- **TASK ITEM**:
Please output exactly the part of the records below that opens with the line containing "of full size." and closes with the line containing "Saved 5 s later.", both lines included, and nothing else.
====== RECORDS SUPPLIED ======
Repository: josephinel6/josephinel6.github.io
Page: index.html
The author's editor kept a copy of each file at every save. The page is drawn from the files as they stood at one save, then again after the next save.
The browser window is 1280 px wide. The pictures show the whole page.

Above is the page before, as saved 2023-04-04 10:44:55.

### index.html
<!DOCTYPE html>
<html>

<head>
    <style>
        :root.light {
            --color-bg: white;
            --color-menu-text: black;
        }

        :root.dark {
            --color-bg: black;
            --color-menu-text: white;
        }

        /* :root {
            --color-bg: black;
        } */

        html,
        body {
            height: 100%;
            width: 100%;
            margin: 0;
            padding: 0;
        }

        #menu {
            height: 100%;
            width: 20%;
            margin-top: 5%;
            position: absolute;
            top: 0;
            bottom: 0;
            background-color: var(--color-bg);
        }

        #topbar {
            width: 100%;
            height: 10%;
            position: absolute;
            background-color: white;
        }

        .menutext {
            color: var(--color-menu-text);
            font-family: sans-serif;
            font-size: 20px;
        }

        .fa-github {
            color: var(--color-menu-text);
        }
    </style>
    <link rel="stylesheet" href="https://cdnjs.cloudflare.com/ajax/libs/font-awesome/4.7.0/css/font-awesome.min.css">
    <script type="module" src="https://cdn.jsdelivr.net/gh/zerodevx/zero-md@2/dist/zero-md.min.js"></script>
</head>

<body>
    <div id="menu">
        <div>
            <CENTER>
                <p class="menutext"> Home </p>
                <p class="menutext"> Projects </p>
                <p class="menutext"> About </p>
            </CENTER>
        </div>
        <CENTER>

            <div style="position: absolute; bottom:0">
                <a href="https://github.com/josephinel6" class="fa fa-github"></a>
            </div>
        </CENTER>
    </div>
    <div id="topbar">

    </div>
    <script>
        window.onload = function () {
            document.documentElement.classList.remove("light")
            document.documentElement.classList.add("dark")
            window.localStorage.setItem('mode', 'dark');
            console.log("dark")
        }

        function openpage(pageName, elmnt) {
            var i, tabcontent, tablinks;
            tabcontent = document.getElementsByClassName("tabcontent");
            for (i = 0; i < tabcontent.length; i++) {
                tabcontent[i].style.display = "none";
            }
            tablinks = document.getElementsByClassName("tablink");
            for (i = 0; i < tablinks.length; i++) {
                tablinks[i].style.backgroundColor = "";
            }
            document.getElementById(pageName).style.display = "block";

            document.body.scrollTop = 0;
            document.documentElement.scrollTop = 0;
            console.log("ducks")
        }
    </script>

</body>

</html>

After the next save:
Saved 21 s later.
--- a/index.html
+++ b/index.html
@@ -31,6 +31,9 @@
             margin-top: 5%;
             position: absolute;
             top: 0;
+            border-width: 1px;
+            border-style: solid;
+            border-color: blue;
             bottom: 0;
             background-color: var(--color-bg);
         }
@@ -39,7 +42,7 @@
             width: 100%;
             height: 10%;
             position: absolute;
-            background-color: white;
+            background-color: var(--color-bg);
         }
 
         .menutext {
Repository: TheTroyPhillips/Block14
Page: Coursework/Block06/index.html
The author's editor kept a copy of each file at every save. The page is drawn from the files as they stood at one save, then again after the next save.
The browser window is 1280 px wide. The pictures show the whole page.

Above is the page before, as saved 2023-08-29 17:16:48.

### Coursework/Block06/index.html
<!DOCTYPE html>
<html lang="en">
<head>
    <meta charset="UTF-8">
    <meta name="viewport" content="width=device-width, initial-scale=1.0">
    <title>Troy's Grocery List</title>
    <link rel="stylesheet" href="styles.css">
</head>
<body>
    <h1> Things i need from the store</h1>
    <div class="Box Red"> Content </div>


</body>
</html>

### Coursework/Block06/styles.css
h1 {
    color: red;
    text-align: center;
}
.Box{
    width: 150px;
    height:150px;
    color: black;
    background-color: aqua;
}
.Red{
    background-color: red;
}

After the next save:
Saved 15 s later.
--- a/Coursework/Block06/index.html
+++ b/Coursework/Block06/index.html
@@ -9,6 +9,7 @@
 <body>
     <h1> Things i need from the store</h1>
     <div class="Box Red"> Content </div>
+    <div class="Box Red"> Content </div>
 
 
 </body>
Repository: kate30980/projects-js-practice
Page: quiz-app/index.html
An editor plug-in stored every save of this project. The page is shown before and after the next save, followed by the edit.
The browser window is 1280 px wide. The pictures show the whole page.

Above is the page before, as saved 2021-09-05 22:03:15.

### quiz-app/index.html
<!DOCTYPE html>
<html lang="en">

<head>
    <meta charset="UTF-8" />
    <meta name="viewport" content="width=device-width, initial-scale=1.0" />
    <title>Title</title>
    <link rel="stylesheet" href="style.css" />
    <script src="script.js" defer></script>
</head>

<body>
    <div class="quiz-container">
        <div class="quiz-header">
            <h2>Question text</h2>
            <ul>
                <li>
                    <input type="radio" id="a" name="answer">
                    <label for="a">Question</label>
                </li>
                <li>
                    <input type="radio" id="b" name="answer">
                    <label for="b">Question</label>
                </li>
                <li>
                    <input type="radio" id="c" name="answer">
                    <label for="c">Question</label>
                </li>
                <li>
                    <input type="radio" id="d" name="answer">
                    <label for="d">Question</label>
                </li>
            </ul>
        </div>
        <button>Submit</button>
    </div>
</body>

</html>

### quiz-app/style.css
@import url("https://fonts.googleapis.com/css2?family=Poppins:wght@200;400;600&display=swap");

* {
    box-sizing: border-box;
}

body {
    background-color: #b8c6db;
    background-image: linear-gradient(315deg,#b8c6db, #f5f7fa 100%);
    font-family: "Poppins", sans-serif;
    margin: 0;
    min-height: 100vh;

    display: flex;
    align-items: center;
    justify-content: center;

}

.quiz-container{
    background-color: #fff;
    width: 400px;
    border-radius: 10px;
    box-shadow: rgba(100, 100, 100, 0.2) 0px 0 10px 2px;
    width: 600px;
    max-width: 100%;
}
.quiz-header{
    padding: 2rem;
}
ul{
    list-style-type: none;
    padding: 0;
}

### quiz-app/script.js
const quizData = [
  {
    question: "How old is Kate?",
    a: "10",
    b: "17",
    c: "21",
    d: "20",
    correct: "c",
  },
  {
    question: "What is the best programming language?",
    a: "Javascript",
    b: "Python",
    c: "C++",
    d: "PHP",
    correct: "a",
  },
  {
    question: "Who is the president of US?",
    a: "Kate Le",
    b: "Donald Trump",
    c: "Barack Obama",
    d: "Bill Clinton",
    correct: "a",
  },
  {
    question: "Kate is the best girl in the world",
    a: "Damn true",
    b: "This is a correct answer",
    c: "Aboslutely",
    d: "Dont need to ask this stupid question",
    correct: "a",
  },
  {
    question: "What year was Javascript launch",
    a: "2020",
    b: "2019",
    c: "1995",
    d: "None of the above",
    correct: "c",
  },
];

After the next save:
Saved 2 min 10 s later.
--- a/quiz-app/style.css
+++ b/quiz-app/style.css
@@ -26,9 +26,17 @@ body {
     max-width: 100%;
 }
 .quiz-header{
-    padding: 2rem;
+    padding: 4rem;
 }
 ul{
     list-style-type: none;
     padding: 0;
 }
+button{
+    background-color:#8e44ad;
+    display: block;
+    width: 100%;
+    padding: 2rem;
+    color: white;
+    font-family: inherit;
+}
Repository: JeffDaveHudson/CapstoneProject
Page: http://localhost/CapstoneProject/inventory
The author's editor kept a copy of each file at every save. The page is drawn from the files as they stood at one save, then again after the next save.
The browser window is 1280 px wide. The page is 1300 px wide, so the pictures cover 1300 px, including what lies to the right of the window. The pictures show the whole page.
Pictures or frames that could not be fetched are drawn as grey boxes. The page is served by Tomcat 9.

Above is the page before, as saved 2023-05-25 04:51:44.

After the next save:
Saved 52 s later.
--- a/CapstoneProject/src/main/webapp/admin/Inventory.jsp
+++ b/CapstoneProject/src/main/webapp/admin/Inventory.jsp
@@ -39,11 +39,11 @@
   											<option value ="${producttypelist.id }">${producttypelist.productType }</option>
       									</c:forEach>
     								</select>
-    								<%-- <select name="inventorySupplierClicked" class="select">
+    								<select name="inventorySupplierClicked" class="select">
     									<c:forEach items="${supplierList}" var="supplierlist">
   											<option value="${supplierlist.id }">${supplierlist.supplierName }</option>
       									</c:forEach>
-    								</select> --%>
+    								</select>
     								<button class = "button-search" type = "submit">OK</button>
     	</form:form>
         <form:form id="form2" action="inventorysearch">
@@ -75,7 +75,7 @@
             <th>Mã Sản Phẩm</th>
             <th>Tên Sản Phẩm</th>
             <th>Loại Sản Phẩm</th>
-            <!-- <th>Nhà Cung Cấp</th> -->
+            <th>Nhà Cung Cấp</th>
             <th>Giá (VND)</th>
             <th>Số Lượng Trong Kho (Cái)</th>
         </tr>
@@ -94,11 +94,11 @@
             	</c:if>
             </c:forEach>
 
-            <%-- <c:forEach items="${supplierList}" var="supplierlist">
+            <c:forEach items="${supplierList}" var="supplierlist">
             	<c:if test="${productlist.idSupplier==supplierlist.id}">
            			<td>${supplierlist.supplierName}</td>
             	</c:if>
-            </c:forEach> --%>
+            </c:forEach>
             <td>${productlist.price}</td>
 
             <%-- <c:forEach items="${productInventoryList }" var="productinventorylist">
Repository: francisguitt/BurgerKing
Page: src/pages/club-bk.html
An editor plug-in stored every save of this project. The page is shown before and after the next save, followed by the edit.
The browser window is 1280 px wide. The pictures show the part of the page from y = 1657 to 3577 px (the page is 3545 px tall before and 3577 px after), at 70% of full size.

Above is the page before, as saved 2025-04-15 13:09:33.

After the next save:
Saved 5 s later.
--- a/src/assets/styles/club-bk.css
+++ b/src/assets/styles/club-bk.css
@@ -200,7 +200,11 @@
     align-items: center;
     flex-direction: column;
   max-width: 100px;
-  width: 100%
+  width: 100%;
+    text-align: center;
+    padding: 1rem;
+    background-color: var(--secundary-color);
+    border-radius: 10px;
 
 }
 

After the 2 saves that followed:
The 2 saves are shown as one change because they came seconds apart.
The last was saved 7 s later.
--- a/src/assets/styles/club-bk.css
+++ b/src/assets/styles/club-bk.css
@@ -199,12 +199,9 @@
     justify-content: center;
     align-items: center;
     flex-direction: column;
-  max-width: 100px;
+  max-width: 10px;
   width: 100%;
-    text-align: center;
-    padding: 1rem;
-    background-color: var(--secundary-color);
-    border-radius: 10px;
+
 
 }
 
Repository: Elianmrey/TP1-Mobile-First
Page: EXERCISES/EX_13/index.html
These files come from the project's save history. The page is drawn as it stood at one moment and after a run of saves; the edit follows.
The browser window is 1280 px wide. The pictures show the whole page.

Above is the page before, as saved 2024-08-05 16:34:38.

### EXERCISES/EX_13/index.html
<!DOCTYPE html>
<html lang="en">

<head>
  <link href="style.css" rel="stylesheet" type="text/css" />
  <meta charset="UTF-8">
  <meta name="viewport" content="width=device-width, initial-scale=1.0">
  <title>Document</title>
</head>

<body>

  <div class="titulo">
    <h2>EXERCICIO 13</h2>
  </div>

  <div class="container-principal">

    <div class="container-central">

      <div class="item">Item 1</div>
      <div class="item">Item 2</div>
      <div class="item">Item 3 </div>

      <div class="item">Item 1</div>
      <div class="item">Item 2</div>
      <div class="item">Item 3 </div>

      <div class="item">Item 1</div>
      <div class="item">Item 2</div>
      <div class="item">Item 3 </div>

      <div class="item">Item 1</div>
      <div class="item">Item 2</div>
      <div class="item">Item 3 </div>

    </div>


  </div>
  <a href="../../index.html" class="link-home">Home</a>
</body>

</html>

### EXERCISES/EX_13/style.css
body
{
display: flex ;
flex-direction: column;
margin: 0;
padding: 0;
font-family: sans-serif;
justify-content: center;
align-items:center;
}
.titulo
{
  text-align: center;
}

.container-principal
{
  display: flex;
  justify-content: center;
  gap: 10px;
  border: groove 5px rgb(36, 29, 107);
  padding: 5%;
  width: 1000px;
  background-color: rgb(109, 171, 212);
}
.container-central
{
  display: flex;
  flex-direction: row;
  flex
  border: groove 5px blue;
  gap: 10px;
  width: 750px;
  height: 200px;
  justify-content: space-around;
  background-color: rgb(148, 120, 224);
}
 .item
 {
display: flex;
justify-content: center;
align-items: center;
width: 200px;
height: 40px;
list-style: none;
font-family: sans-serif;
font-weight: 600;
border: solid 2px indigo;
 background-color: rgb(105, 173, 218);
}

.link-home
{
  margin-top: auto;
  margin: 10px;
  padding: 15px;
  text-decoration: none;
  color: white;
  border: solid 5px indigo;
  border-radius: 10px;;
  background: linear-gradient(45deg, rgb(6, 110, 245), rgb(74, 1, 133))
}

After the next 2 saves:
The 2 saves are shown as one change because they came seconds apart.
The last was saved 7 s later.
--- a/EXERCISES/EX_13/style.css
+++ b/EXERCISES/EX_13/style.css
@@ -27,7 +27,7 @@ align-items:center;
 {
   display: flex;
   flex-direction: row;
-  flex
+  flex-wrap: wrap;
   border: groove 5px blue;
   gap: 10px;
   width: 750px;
======
- **ANSWER SPACE**:
The browser window is 1280 px wide. The pictures show the part of the page from y = 1657 to 3577 px (the page is 3545 px tall before and 3577 px after), at 70% of full size.

Above is the page before, as saved 2025-04-15 13:09:33.

After the next save:
Saved 5 s later.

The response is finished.